It helps that Yap is good with children and comfortable in the kitchen, where he whips up restaurant-quality meals (“always beautifully presented”, Lim cannot resist adding).

“My friends used to say that I’d make someone a very good wife,” Yap jokes in a naturally booming voice that manages to be good-natured rather than intimidating. 

“I love the blessing of spending time investing in our children, to grow them and hopefully bring out the best in their capabilities.”

Frankly, he confesses: “Undoubtedly, I have made mistakes in the earlier years of being driven more by worldly concerns, like academic success, over Godly concerns such as issues of character, compassion and faith built on convictions.

“That’s the biggest challenge for us – to grow our kids to love God fully and hold Him as more important than anything else in life.

“Our hope for them is that they are known as followers of Christ, and that others will see Jesus in who they are and what they do. We hope they will honour God with the gifts and opportunities with which they have been uniquely blessed.”

A family at last

We have been chatting for well over an hour now. The sun has set, and a cool serenity has settled over the house. The water in the koi pond gurgles pleasantly.

Keyuan has chosen to be close to his parents during the entire interview, mostly tucked under his father’s arm and within touching distance of his mother.

Now he’s entertaining himself by reading a book aloud. Now he’s snuggling up to Mama, listening to our conversation curiously. Now he’s tickling Papa and Papa is tickling him back to squeals of laughter.

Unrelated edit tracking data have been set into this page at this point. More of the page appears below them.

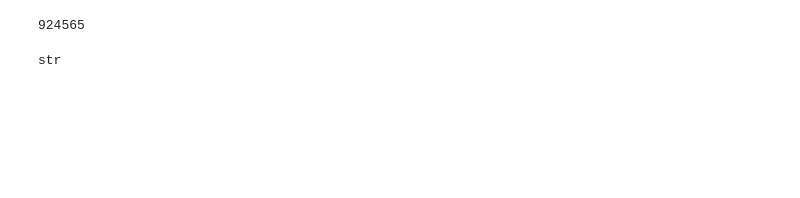
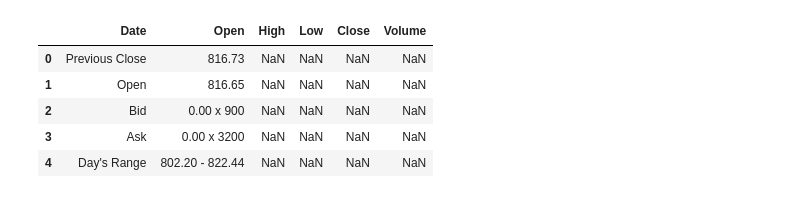
Before and after one commit to ElizabethSesebor/test-repo, a Jupyter notebook: Example.ipynb, the cells around one changed output. Cells and saved outputs as stored; diff of their text form; code cells hidden in the pictures; blank space fills up the shorter version.

```diff
--- a/Example.ipynb
+++ b/Example.ipynb
@@ -66,8 +85,16 @@ print(RHP)
-# %%
-len(data)
-# %% [output]
-924565
-# %%
-type(data)
-# %% [output]
-str
+# %%
+tesla_data= pd.DataFrame(columns= ["Date", "Open", "High", "Low", "Close", "Volume"])
+for row in soup.find("tbody").find_all('tr'):
+    col= row.find_all("td")
+    date= col[0].text
+    open= col[1].text
+    tesla_data= tesla_data.append({"Date": date, "Open": open}, ignore_index= True)
+# %%
+tesla_data.head()
+# %% [output]
+|  | Date | Open | High | Low | Close | Volume |
+| 0 | Previous Close | 816.73 | NaN | NaN | NaN | NaN |
+| 1 | Open | 816.65 | NaN | NaN | NaN | NaN |
+| 2 | Bid | 0.00 x 900 | NaN | NaN | NaN | NaN |
+| 3 | Ask | 0.00 x 3200 | NaN | NaN | NaN | NaN |
+| 4 | Day's Range | 802.20 - 822.44 | NaN | NaN | NaN | NaN |
```
Also changed, not shown: parts of 17 cells of this notebook, 1 other file.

It is a most natural picture of familial fondness and you would never guess, comfortable as this lively boy is, that he has only been in this country and this family for little more than two months.

It is a credit to his family. Who gives credit to God.

About the author

Juleen Shaw

Salt&Light Managing Editor Juleen hails from the newsrooms of Singapore Press Holdings and MediaCorp Publishing. She has had two encounters with baptismal pools. The first was at age four when her mother, who was holding her hand, tripped and fell into the church baptismal pool, taking Juleen with her. The second was when she actually chose to get baptised.